(Records contained in a dataset)
════════════════

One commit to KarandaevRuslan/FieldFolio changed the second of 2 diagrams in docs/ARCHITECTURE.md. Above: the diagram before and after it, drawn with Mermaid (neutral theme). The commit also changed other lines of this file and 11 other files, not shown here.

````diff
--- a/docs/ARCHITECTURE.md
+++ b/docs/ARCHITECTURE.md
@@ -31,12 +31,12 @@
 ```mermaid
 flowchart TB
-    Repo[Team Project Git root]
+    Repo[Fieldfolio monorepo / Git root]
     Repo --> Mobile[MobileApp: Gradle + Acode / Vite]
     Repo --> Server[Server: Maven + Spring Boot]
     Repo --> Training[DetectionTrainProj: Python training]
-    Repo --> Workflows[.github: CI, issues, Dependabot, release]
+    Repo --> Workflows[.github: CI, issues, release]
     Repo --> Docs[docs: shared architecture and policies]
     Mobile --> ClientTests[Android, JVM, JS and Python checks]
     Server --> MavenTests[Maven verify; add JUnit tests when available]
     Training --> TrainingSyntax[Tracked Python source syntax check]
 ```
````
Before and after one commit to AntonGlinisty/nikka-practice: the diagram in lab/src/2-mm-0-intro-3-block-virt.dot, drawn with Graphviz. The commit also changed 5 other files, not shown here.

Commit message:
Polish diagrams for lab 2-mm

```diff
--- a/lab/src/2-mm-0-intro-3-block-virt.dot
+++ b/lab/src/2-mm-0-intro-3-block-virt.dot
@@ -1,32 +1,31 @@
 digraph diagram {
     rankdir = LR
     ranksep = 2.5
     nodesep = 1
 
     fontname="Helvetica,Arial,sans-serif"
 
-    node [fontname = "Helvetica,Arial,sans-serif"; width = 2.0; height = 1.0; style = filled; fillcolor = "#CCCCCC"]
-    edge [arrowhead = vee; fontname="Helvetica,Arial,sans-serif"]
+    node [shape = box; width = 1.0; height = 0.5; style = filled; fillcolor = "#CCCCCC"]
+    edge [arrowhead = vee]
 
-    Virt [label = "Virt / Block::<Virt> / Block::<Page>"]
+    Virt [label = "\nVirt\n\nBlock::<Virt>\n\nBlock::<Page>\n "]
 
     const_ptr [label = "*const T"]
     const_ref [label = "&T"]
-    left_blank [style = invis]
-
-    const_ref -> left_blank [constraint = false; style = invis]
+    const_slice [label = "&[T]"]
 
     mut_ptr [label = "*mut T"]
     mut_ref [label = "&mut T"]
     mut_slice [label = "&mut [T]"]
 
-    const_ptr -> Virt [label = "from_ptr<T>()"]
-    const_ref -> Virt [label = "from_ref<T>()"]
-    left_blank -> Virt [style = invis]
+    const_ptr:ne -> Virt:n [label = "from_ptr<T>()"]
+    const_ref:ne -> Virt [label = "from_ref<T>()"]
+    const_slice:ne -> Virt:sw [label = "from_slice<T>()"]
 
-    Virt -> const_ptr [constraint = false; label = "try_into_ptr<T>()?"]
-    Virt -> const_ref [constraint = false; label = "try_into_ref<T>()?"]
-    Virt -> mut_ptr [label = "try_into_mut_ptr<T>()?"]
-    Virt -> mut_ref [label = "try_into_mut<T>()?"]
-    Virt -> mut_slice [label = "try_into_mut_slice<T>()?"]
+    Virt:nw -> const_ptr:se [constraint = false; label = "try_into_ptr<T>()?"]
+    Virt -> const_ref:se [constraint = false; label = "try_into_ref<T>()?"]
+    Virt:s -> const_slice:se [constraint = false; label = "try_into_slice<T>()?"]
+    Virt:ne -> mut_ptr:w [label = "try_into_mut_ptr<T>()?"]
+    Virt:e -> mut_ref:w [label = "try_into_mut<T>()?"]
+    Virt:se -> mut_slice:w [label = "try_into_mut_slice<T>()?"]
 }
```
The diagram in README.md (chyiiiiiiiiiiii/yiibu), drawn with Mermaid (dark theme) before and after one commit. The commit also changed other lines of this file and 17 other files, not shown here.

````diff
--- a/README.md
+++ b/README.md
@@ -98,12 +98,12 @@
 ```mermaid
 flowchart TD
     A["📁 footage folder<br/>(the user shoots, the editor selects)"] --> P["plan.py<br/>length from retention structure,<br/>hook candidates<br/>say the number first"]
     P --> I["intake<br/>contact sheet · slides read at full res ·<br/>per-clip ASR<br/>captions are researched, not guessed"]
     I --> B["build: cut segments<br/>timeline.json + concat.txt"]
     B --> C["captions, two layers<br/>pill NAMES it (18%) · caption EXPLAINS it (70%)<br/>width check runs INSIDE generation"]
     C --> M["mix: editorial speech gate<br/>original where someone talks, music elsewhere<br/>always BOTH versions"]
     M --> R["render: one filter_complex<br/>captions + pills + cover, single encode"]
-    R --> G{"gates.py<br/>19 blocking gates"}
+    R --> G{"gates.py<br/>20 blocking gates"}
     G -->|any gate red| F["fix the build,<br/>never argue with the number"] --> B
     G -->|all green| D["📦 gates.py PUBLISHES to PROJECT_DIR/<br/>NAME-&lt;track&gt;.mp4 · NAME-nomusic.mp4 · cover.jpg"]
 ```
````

════════════════

### What is needed
Output all of the data without altering a single line.

### Result
One commit to KarandaevRuslan/FieldFolio changed the second of 2 diagrams in docs/ARCHITECTURE.md. Above: the diagram before and after it, drawn with Mermaid (neutral theme). The commit also changed other lines of this file and 11 other files, not shown here.

````diff
--- a/docs/ARCHITECTURE.md
+++ b/docs/ARCHITECTURE.md
@@ -31,12 +31,12 @@
 ```mermaid
 flowchart TB
-    Repo[Team Project Git root]
+    Repo[Fieldfolio monorepo / Git root]
     Repo --> Mobile[MobileApp: Gradle + Acode / Vite]
     Repo --> Server[Server: Maven + Spring Boot]
     Repo --> Training[DetectionTrainProj: Python training]
-    Repo --> Workflows[.github: CI, issues, Dependabot, release]
+    Repo --> Workflows[.github: CI, issues, release]
     Repo --> Docs[docs: shared architecture and policies]
     Mobile --> ClientTests[Android, JVM, JS and Python checks]
     Server --> MavenTests[Maven verify; add JUnit tests when available]
     Training --> TrainingSyntax[Tracked Python source syntax check]
 ```
````
Before and after one commit to AntonGlinisty/nikka-practice: the diagram in lab/src/2-mm-0-intro-3-block-virt.dot, drawn with Graphviz. The commit also changed 5 other files, not shown here.

Commit message:
Polish diagrams for lab 2-mm

```diff
--- a/lab/src/2-mm-0-intro-3-block-virt.dot
+++ b/lab/src/2-mm-0-intro-3-block-virt.dot
@@ -1,32 +1,31 @@
 digraph diagram {
     rankdir = LR
     ranksep = 2.5
     nodesep = 1
 
     fontname="Helvetica,Arial,sans-serif"
 
-    node [fontname = "Helvetica,Arial,sans-serif"; width = 2.0; height = 1.0; style = filled; fillcolor = "#CCCCCC"]
-    edge [arrowhead = vee; fontname="Helvetica,Arial,sans-serif"]
+    node [shape = box; width = 1.0; height = 0.5; style = filled; fillcolor = "#CCCCCC"]
+    edge [arrowhead = vee]
 
-    Virt [label = "Virt / Block::<Virt> / Block::<Page>"]
+    Virt [label = "\nVirt\n\nBlock::<Virt>\n\nBlock::<Page>\n "]
 
     const_ptr [label = "*const T"]
     const_ref [label = "&T"]
-    left_blank [style = invis]
-
-    const_ref -> left_blank [constraint = false; style = invis]
+    const_slice [label = "&[T]"]
 
     mut_ptr [label = "*mut T"]
     mut_ref [label = "&mut T"]
     mut_slice [label = "&mut [T]"]
 
-    const_ptr -> Virt [label = "from_ptr<T>()"]
-    const_ref -> Virt [label = "from_ref<T>()"]
-    left_blank -> Virt [style = invis]
+    const_ptr:ne -> Virt:n [label = "from_ptr<T>()"]
+    const_ref:ne -> Virt [label = "from_ref<T>()"]
+    const_slice:ne -> Virt:sw [label = "from_slice<T>()"]
 
-    Virt -> const_ptr [constraint = false; label = "try_into_ptr<T>()?"]
-    Virt -> const_ref [constraint = false; label = "try_into_ref<T>()?"]
-    Virt -> mut_ptr [label = "try_into_mut_ptr<T>()?"]
-    Virt -> mut_ref [label = "try_into_mut<T>()?"]
-    Virt -> mut_slice [label = "try_into_mut_slice<T>()?"]
+    Virt:nw -> const_ptr:se [constraint = false; label = "try_into_ptr<T>()?"]
+    Virt -> const_ref:se [constraint = false; label = "try_into_ref<T>()?"]
+    Virt:s -> const_slice:se [constraint = false; label = "try_into_slice<T>()?"]
+    Virt:ne -> mut_ptr:w [label = "try_into_mut_ptr<T>()?"]
+    Virt:e -> mut_ref:w [label = "try_into_mut<T>()?"]
+    Virt:se -> mut_slice:w [label = "try_into_mut_slice<T>()?"]
 }
```
The diagram in README.md (chyiiiiiiiiiiii/yiibu), drawn with Mermaid (dark theme) before and after one commit. The commit also changed other lines of this file and 17 other files, not shown here.

````diff
--- a/README.md
+++ b/README.md
@@ -98,12 +98,12 @@
 ```mermaid
 flowchart TD
     A["📁 footage folder<br/>(the user shoots, the editor selects)"] --> P["plan.py<br/>length from retention structure,<br/>hook candidates<br/>say the number first"]
     P --> I["intake<br/>contact sheet · slides read at full res ·<br/>per-clip ASR<br/>captions are researched, not guessed"]
     I --> B["build: cut segments<br/>timeline.json + concat.txt"]
     B --> C["captions, two layers<br/>pill NAMES it (18%) · caption EXPLAINS it (70%)<br/>width check runs INSIDE generation"]
     C --> M["mix: editorial speech gate<br/>original where someone talks, music elsewhere<br/>always BOTH versions"]
     M --> R["render: one filter_complex<br/>captions + pills + cover, single encode"]
-    R --> G{"gates.py<br/>19 blocking gates"}
+    R --> G{"gates.py<br/>20 blocking gates"}
     G -->|any gate red| F["fix the build,<br/>never argue with the number"] --> B
     G -->|all green| D["📦 gates.py PUBLISHES to PROJECT_DIR/<br/>NAME-&lt;track&gt;.mp4 · NAME-nomusic.mp4 · cover.jpg"]
 ```
````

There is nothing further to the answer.